*** Material to process ***
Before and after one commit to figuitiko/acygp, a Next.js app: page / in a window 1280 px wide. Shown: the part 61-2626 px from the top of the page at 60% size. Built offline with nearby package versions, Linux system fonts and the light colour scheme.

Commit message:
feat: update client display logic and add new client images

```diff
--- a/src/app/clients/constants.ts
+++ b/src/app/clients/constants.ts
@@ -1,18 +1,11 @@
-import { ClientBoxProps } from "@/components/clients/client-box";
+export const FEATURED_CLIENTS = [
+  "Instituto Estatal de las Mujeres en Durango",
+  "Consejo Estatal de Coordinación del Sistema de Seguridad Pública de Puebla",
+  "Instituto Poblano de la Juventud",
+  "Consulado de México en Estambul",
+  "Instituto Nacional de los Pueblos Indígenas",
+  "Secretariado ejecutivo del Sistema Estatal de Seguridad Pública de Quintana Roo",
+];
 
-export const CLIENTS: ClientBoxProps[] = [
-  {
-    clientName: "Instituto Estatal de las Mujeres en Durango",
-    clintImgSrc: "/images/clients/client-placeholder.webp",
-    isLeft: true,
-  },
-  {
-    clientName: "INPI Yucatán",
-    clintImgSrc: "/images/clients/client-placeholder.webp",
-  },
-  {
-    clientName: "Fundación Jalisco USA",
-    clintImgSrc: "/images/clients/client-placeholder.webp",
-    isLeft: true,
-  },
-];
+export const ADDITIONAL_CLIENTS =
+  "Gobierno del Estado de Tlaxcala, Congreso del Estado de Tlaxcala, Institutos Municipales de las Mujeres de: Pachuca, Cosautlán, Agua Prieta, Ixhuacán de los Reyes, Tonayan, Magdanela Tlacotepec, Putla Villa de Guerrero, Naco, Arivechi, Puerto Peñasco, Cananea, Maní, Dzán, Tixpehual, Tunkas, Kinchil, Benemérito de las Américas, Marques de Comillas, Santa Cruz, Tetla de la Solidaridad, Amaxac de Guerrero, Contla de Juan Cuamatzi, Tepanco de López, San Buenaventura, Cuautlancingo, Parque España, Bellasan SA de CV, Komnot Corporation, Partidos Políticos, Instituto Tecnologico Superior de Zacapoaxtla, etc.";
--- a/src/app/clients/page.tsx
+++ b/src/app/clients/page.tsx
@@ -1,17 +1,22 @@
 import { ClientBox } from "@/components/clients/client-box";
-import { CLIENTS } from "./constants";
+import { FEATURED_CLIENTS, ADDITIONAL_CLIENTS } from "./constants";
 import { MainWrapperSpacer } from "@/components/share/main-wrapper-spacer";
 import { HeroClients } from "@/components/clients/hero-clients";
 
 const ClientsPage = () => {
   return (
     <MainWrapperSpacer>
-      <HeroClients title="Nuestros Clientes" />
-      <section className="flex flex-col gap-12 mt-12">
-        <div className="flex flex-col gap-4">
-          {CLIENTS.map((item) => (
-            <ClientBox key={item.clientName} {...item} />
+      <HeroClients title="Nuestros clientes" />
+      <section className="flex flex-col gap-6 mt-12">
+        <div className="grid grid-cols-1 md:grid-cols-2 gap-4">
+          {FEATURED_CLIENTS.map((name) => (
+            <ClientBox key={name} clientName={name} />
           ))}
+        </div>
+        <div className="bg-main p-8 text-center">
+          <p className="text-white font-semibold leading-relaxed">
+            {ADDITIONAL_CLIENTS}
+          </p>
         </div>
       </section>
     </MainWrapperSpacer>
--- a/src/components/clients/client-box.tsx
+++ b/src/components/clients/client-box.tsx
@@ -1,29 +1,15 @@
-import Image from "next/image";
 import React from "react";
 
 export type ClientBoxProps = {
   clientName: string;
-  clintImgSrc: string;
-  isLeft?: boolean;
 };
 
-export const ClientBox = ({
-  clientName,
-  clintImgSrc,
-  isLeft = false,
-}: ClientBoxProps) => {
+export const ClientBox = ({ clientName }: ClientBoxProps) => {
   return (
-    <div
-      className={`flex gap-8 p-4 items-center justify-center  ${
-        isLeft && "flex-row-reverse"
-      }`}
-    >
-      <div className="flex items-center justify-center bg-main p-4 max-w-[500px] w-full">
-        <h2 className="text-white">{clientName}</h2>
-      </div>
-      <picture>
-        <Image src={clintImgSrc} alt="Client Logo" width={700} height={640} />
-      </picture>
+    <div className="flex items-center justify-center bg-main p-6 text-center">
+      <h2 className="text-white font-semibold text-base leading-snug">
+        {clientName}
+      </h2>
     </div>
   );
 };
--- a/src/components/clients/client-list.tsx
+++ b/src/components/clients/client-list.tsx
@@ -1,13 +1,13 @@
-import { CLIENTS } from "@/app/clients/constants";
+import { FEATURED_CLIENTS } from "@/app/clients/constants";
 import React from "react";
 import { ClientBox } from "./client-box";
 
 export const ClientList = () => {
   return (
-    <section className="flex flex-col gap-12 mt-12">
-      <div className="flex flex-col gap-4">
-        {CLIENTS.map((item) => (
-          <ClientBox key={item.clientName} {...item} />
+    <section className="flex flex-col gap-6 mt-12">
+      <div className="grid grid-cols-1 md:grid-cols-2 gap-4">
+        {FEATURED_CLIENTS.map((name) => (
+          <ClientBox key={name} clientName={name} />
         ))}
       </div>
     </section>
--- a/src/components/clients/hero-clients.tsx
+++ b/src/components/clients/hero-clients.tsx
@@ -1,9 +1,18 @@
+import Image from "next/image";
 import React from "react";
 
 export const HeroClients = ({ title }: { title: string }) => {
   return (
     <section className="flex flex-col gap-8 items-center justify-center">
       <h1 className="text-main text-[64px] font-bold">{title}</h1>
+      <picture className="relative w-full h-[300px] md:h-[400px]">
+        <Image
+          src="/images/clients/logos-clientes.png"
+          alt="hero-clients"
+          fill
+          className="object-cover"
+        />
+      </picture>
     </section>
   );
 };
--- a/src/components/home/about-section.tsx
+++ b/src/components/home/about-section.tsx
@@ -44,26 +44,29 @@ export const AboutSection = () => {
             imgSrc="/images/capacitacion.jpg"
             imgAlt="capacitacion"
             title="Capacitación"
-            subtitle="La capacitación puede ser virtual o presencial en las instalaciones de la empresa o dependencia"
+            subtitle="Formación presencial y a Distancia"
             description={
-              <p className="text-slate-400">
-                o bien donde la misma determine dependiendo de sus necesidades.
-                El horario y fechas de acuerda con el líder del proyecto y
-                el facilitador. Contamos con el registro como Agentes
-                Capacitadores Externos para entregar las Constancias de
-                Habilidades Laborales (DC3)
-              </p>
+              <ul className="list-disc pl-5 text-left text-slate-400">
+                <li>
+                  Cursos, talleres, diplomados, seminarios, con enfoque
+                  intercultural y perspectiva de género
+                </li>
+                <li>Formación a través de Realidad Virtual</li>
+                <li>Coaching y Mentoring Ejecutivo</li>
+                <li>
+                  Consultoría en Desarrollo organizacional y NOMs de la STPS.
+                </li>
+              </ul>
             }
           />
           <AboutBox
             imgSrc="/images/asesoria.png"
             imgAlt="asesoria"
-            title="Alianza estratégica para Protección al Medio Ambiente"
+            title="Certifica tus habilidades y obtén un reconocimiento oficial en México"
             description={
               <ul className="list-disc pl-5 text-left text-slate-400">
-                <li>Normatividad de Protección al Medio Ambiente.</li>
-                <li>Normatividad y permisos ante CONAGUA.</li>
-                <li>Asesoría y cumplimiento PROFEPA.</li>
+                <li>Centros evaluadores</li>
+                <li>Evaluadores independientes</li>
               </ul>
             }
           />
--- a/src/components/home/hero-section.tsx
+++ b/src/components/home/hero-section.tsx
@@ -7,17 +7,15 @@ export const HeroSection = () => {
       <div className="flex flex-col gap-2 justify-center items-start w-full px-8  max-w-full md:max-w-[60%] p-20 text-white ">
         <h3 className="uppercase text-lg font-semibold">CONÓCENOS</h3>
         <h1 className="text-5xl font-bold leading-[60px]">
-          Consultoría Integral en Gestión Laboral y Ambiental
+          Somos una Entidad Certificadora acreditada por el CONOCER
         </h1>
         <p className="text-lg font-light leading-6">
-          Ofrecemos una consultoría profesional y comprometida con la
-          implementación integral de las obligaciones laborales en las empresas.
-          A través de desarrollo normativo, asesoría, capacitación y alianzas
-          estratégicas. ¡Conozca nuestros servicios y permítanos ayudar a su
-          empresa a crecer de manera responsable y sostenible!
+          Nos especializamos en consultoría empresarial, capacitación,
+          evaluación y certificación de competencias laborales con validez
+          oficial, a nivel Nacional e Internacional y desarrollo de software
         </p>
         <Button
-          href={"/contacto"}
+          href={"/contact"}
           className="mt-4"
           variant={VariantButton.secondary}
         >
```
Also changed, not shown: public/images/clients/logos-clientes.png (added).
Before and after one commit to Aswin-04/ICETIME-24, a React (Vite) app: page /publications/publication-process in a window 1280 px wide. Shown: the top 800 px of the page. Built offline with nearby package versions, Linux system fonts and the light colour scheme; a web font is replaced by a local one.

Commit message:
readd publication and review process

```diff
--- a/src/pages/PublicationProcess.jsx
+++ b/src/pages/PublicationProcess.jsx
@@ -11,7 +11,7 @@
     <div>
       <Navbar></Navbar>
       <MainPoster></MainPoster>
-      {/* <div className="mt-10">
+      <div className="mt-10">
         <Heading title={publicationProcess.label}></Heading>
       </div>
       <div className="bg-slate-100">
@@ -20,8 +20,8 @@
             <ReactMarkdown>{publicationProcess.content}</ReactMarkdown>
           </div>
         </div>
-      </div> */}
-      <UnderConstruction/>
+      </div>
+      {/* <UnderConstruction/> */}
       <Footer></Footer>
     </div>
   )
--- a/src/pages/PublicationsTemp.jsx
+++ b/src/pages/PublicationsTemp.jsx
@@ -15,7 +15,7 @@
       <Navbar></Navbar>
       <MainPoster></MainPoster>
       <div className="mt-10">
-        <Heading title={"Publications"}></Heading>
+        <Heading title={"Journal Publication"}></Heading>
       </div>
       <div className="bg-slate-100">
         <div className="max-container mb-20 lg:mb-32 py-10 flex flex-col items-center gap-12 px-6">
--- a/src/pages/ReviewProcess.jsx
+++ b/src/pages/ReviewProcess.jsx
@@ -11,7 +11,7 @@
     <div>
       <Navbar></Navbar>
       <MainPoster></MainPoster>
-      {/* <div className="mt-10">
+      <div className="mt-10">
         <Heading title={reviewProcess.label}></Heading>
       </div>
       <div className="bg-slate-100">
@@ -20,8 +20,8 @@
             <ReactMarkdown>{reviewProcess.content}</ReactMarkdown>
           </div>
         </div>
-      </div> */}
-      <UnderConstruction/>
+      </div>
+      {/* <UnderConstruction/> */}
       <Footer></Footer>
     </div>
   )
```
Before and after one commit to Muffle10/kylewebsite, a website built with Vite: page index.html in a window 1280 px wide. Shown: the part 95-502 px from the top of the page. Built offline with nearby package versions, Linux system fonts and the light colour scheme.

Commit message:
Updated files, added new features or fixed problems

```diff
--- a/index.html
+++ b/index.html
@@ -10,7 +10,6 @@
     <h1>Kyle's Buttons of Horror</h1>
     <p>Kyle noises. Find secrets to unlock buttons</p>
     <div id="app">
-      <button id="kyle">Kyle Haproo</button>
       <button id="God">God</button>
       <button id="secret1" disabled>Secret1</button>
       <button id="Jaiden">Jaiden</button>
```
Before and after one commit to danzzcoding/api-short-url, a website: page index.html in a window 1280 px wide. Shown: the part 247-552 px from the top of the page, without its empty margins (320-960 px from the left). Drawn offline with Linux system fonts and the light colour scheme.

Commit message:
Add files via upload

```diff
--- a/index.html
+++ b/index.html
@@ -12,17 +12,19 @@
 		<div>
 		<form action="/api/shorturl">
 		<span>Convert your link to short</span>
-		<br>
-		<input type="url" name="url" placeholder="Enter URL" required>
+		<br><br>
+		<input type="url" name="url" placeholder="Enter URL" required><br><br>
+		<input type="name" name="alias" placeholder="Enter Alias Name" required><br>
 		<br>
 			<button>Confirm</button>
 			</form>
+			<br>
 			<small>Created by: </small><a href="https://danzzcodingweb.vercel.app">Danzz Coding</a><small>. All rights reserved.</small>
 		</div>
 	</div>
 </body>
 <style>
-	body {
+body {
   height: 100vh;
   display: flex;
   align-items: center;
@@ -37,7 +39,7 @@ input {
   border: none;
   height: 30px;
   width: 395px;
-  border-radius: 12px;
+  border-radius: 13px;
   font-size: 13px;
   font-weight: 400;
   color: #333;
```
*** End of Material to process ***
Each line above that contains the word "type" must be copied.

 export type ClientBoxProps = {
-		<input type="url" name="url" placeholder="Enter URL" required>
+		<input type="url" name="url" placeholder="Enter URL" required><br><br>
+		<input type="name" name="alias" placeholder="Enter Alias Name" required><br>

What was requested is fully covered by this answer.